All three of the trucks were similarly equipped in terms of engine size, trim level, power, and price. Roman had to make an assumption on the Ridgeline’s price, but we know the top of the line Black Edition will top out at just under $43k. So what is the major difference between the three trucks? Based on initial driving impressions, the Ridgeline is by far the quietest most car-like ride with the quietest cabin. On more than one occasion Roman admits he thought he was in a crossover. The Ridgeline also has the best-in-class fuel economy, although not by very much. Combined MPG estimates from the EPA are 22 for FWD models and 21 for AWD models. As configured, the competitors both achieve 20 MPG in combined driving.
The Toyota Tacoma is the most truck-like of the three. It comes standard with tried and true-and-reliability and the off-roading ‘cred to back it up. It still has the “unique” seating position that makes drivers feel like they’re sitting on top of the ‘Taco instead of nestled in it. With the all-new 2016 Tacoma, the growing midsize truck segment has only become more competitive… but the Tacoma is by far still the sales champ.
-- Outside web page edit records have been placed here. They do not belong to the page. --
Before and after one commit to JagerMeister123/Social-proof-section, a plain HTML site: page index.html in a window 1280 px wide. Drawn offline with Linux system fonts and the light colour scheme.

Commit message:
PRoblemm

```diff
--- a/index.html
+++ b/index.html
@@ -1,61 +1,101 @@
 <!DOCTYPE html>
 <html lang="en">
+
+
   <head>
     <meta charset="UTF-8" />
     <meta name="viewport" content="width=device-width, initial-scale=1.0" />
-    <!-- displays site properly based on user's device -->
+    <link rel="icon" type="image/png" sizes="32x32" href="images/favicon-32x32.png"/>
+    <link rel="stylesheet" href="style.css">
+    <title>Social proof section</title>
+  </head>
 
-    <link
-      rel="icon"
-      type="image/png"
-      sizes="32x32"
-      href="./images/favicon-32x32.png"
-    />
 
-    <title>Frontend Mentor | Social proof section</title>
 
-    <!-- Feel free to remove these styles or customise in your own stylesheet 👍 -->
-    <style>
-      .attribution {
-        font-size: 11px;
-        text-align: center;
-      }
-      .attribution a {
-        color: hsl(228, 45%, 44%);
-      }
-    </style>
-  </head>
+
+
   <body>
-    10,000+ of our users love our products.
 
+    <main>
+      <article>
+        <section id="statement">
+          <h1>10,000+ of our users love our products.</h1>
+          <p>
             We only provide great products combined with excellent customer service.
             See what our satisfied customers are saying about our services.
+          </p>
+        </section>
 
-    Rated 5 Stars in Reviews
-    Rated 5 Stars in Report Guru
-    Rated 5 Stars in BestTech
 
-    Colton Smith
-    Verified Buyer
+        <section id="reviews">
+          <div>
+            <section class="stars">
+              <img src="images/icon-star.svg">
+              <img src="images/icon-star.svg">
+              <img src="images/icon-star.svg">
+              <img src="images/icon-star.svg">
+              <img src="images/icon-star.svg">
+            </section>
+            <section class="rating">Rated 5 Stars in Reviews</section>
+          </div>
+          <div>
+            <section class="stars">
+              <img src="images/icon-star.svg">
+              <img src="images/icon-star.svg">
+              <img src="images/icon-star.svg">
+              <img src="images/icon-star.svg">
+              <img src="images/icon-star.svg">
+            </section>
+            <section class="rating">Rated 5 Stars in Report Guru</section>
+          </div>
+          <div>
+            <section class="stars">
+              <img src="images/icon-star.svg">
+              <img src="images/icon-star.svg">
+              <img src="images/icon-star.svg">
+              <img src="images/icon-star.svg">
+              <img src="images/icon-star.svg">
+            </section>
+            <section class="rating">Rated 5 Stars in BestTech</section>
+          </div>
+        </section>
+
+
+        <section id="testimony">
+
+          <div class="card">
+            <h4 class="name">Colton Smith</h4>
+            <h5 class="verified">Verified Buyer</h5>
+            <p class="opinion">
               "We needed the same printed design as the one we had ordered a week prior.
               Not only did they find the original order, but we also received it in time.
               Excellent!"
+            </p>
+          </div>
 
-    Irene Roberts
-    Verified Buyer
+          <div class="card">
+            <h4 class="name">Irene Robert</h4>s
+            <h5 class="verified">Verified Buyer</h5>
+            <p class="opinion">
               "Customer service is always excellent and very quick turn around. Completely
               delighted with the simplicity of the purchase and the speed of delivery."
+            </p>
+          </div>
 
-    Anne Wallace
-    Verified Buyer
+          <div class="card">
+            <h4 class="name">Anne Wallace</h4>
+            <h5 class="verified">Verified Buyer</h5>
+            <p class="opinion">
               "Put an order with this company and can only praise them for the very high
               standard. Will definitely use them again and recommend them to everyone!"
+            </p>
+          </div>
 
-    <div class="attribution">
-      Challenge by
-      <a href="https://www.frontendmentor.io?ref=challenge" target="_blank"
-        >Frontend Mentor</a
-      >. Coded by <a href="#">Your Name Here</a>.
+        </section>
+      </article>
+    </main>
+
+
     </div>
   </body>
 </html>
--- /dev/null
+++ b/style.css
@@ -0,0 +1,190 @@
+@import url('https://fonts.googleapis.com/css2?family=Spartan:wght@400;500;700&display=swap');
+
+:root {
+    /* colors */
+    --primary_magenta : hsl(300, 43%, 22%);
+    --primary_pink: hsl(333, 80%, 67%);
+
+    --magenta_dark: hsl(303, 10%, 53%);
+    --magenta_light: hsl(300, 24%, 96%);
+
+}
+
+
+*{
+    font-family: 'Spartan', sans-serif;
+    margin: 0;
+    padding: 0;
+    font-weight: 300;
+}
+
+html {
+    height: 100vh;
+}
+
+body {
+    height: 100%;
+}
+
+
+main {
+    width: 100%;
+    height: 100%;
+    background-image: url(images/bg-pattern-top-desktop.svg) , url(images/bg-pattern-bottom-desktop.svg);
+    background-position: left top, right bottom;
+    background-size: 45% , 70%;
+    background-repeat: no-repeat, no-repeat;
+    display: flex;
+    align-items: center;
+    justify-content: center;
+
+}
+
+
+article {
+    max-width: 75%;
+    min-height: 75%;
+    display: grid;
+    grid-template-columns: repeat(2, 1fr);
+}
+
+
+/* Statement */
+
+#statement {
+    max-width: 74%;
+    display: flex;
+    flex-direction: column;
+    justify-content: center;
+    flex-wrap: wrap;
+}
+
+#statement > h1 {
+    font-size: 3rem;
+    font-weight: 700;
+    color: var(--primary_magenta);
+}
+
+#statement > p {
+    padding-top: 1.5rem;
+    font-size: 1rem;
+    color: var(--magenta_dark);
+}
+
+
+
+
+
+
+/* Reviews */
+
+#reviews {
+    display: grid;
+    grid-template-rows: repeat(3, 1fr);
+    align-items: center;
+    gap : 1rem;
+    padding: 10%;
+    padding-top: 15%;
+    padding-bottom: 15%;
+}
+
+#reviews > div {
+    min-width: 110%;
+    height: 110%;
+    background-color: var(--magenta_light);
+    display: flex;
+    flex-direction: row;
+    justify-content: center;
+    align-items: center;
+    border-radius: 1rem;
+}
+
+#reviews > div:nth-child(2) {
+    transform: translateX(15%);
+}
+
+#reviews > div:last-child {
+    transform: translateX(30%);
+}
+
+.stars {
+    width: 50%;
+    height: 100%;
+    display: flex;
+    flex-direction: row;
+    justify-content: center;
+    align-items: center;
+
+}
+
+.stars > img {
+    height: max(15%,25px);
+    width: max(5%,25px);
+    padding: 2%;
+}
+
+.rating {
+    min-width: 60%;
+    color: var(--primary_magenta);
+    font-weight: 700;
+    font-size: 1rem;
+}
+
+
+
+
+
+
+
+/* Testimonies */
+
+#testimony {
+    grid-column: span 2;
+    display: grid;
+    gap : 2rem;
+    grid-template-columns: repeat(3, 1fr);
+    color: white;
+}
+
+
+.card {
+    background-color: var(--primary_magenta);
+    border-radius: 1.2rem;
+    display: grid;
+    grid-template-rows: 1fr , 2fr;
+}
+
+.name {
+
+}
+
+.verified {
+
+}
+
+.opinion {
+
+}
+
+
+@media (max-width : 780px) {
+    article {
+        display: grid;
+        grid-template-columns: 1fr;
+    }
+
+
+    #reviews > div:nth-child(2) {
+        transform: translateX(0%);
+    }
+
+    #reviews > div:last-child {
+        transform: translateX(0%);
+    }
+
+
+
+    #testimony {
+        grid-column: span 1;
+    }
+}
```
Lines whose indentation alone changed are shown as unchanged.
So where and how does the Chevrolet Colorado fit into the mix? Well, somewhere in the middle. It has a more refined ride than does the Tacoma and likely offers more off-roading ability than the Ridgeline… once the front air dam is removed. In all fairness, we have not yet tested the Ridgeline on a serious off-road course but the Honda Pilot, on which it is based, successfully completed our Gold Mine Hill off-road challenge. We will be looking forward to putting the Ridgeline through the same test.
Each truck speaks to a different customer. The Ridgeline will appeal to owners who want a vehicle that is essentially a crossover SUV with a bed. The Tacoma is for off-roaders who appreciate a rugged truck that has excellent resale value. The Colorado fits the bill for people who like a refined ride that can do the “truck stuff” too and also can be equipped with a very efficient turbo-diesel.
Watch the video below for more of Roman’s impressions after driving all three vehicles back-to-back.